Write only the number of lines in the entries below that contain the word "VLine".

* User interface change data

- - -

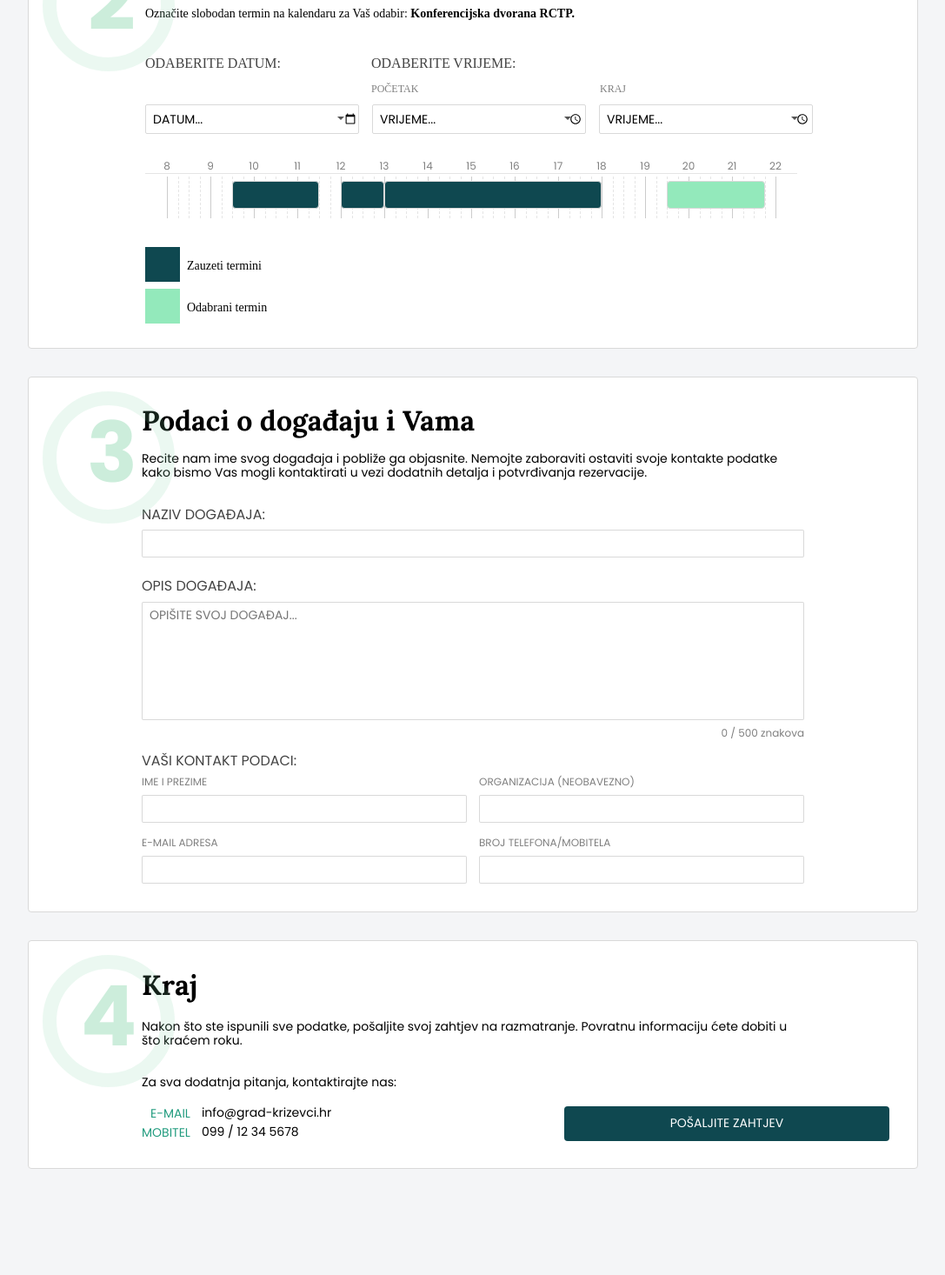
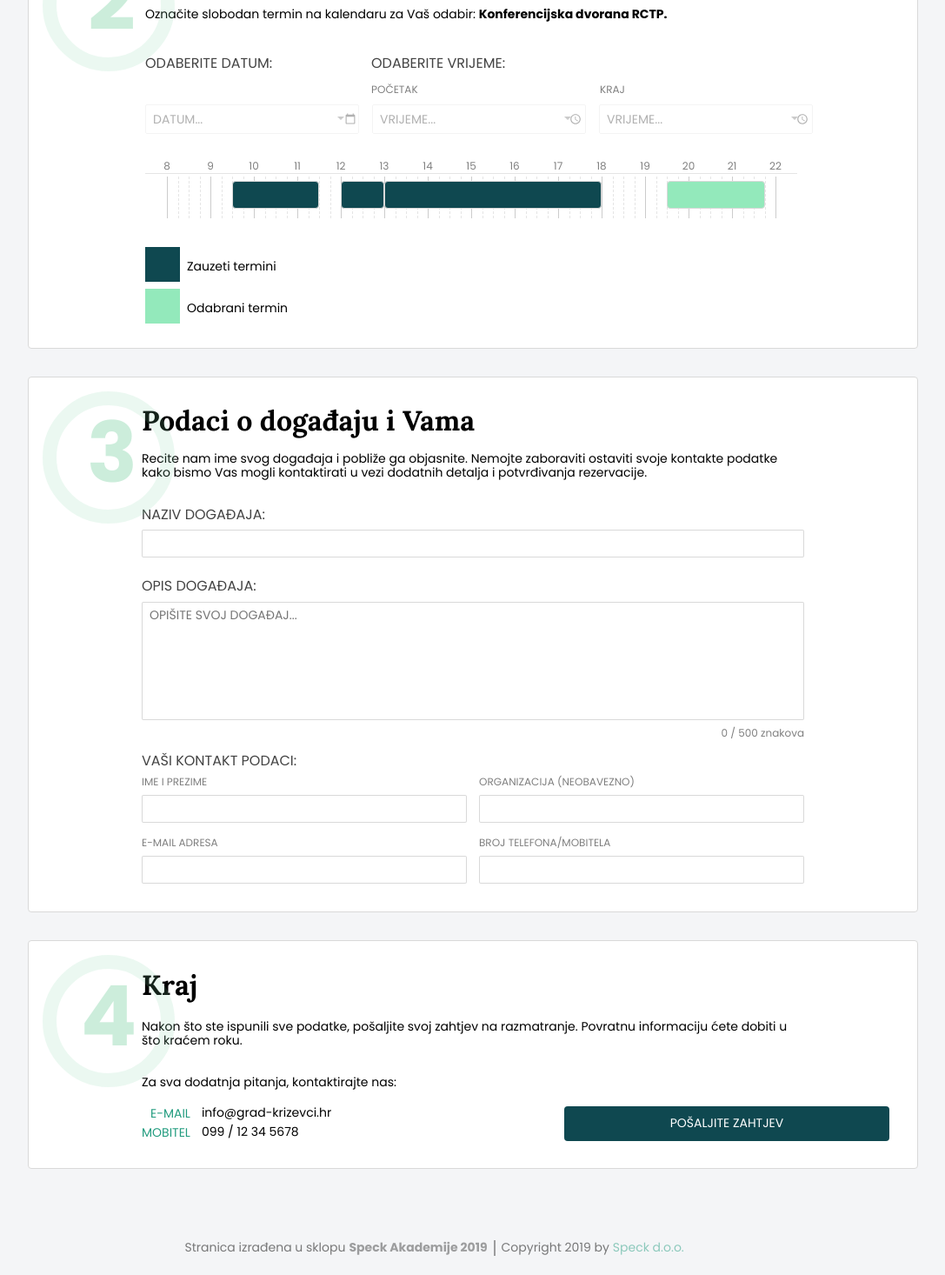
Before and after one commit to ispoljari/speck-academy-booking-app-client, a React (Create React App) app: page / in a window 1280 px wide. Shown: the part 1120-2586 px from the top of the page at 87% size, without its empty margins (96-1183 px from the left). Built offline with nearby package versions, Linux system fonts and the light colour scheme; no server answers.

Commit message:
Final layout fixes

```diff
--- a/src/UI/citizens/components/select-date-time/StyleCitizensSelectDateTime.js
+++ b/src/UI/citizens/components/select-date-time/StyleCitizensSelectDateTime.js
@@ -1,6 +1,6 @@
 import styled from 'styled-components';
 
-const HeadContainer = styled.div`
+export const HeadContainer = styled.div`
   width: 1024px;
   height: 488px;
   border-radius: 4px;
@@ -13,7 +13,7 @@ const HeadContainer = styled.div`
   background-color: #fff;
 `;
 
-const Circle = styled.div`
+export const Circle = styled.div`
   display: flex;
   min-width: 152px;
   height: 152px;
@@ -23,7 +23,7 @@ const Circle = styled.div`
   margin: 16px;
 `;
 
-const Number = styled.div`
+export const Number = styled.div`
   width: 76px;
   height: 145px;
   font-family: Poppins;
@@ -33,13 +33,13 @@ const Number = styled.div`
   margin-left: 36px;
 `;
 
-const Field = styled.div`
+export const Field = styled.div`
   font-family: Lora;
   font-size: 32px;
   margin-left: -50px;
 `;
 
-const Title = styled.div`
+export const Title = styled.div`
   margin-top: 32px;
   width: 576px;
   height: 40px;
@@ -48,28 +48,28 @@ const Title = styled.div`
   font-weight: bold;
 `;
 
-const SubTitle = styled.div`
+export const SubTitle = styled.div`
   margin-top: 22px;
-  font-family: PoppinsRegular;
+  font-family: Poppins, sans-serif;
   font-size: 14px;
   span {
-    font-weight: bold;
+    font-weight: 700;
   }
 `;
 
-const Hlabel = styled.div`
+export const Hlabel = styled.div`
   width: 260px;
   height: 24px;
-  font-family: PoppinsRegular;
+  font-family: Poppins, sans-serif;
   font-size: 16px;
   color: #434343;
   margin-top: 40px;
   display: inline-block;
 `;
 
-const Label = styled.div`
+export const Label = styled.div`
   height: 16px;
-  font-family: Poppins-ExtraLight;
+  font-family: Poppins, sans-serif;
   font-size: 12px;
   font-weight: 200;
   display: inline-block;
@@ -78,16 +78,17 @@ const Label = styled.div`
   opacity: 0.5;
 `;
 
-const LabelContainer = styled.div`
+export const LabelContainer = styled.div`
   display: flex;
   margin-left: 260px;
   margin-top: 8px;
 `;
 
-const DateInput = styled.div`
+export const DateInput = styled.div`
   border-radius: 2px;
   border: solid 1px rgba(0, 0, 0, 0.15);
-  font-family: Poppins;
+  font-family: Poppins, sans-serif;
+  opacity: 0.3;
   font-size: 14px;
   font-weight: 500;
   display: inline-block;
@@ -114,7 +115,7 @@ const DateInput = styled.div`
   }
 `;
 
-const TimeInput = styled(DateInput)`
+export const TimeInput = styled(DateInput)`
   input {
     :invalid + span:after {
       margin-left: 8px;
@@ -123,11 +124,11 @@ const TimeInput = styled(DateInput)`
   }
 `;
 
-const InputsContainer = styled(LabelContainer)`
+export const InputsContainer = styled(LabelContainer)`
   margin-left: 0px;
 `;
 
-const Vector = styled.div`
+export const Vector = styled.div`
   position: absolute;
   top: 13px;
   left: 220px;
@@ -138,13 +139,13 @@ const Vector = styled.div`
   border-top: 4px solid #555;
 `;
 
-const Timeline = styled.div`
+export const Timeline = styled.div`
   margin-top: 12px;
   width: 750px;
   position: relative;
 `;
 
-const Time = styled.div`
+export const Time = styled.div`
   width: 50px;
   height: 16px;
   font-family: Poppins;
@@ -156,14 +157,14 @@ const Time = styled.div`
   text-align: center;
 `;
 
-const TimeDivide = styled.div(props => ({
+export const TimeDivide = styled.div(props => ({
   borderLeft: props.left,
   width: '12.5px',
   height: '48px',
   display: 'inline-block'
 }));
 
-const DrawFromDB = styled.div`
+export const DrawFromDB = styled.div`
   left: ${props => props.left};
   width: ${props => props.wdh};
   background: ${props => props.background};
@@ -174,52 +175,28 @@ const DrawFromDB = styled.div`
   border: solid 1px #d9d9d9;
 `;
 
-const Legend = styled.div`
+export const Legend = styled.div`
   margin-top: 25px;
 `;
 
-const LegendDesc = styled.div`
+export const LegendDesc = styled.div`
   margin-top: 8px;
   width: 200px;
   height: 40px;
 `;
 
-const LegendColor = styled.div`
+export const LegendColor = styled.div`
   width: 40px;
   height: 40px;
   display: inline-block;
   background: ${props => props.col};
 `;
 
-const LegendText = styled.div`
+export const LegendText = styled.div`
   margin-left: 8px;
-  font-family: Poppins-Regular;
+  font-family: Poppins, sans-serif;
   font-size: 14px;
   display: inline-block;
   vertical-align: middle;
   margin-top: -20px;
 `;
-
-export {
-  HeadContainer,
-  Circle,
-  Number,
-  Title,
-  SubTitle,
-  Hlabel,
-  Label,
-  LabelContainer,
-  DateInput,
-  InputsContainer,
-  TimeInput,
-  Vector,
-  Timeline,
-  Time,
-  TimeDivide,
-  DrawFromDB,
-  Legend,
-  LegendDesc,
-  LegendColor,
-  LegendText,
-  Field
-};
--- a/src/UI/citizens/components/select-hall/SelectHallStyle.js
+++ b/src/UI/citizens/components/select-hall/SelectHallStyle.js
@@ -72,7 +72,6 @@ export const TextInfoIcon = styled.img`
 //Typography
 
 export const HeadlineText = styled.div`
-  margin-left: 5px;
   margin-top: 32px;
   font-family: Lora, Georgia, serif;
   font-size: 32px;
@@ -81,7 +80,6 @@ export const HeadlineText = styled.div`
 `;
 
 export const SubheadlineText = styled.div`
-  margin-left: 5px;
   margin-top: 16px;
   margin-bottom: 22px;
   width: 764px;
--- a/src/UI/common/footer/Footer.js
+++ b/src/UI/common/footer/Footer.js
@@ -1,6 +1,13 @@
 import React from 'react';
 
-import { FooterContainer, Footer1, Footer2, Speck, VLine } from './FooterStyle';
+import {
+  FooterContainer,
+  Footer1,
+  Footer2,
+  Speck,
+  VLine,
+  StyledLink
+} from './FooterStyle';
 
 const Footer = () => (
   <FooterContainer>
@@ -11,7 +18,9 @@ const Footer = () => (
     <VLine />
     <Footer1>
       Copyright 2019 by
-      <Speck>Speck d.o.o.</Speck>
+      <StyledLink href="https://www.speck.agency" target="_blank">
+        <Speck>Speck d.o.o.</Speck>
+      </StyledLink>
     </Footer1>
   </FooterContainer>
 );
--- a/src/UI/common/footer/FooterStyle.js
+++ b/src/UI/common/footer/FooterStyle.js
@@ -1,39 +1,39 @@
 import styled from 'styled-components';
 
-const FooterContainer = styled.footer`
+export const FooterContainer = styled.footer`
   width: 1440px;
   display: flex;
   flex-direction: row;
   justify-content: center;
   align-items: flex-end;
-  min-height: 20vh;
-  padding: 20px;
+  min-height: 100px;
+  ${'' /* padding: 20px; */}
   ${'' /* additional */}
-  margin-bottom: 5vh;
+  margin-bottom: 3vh;
 `;
 
-const Footer1 = styled.div`
+export const Footer1 = styled.div`
   min-width: 299px;
   min-height: 18px;
   display: inline;
-  opacity: 0.5;
+  opacity: 0.7;
   font-family: Poppins;
   font-size: 14px;
   color: #434343;
 `;
 
-const Footer2 = styled(Footer1)`
+export const Footer2 = styled(Footer1)`
   font-family: Poppins;
   font-weight: 700;
   margin-left: 4px;
 `;
 
-const Speck = styled(Footer1)`
+export const Speck = styled(Footer1)`
   color: #229c7f;
   margin-left: 4px;
 `;
 
-const VLine = styled.div`
+export const VLine = styled.div`
   display: inline;
   margin-right: 7px;
   margin-left: 7px;
@@ -41,4 +41,13 @@ const VLine = styled.div`
   min-height: 18px;
 `;
 
-export { FooterContainer, Footer1, Footer2, Speck, VLine };
+export const StyledLink = styled.a`
+  ${'' /* text-align: center; */}
+  &:focus,
+  &:hover,
+  &:visited,
+  &:link,
+  &:active {
+    text-decoration: none;
+  }
+`;
```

- - -

* Result of this task
7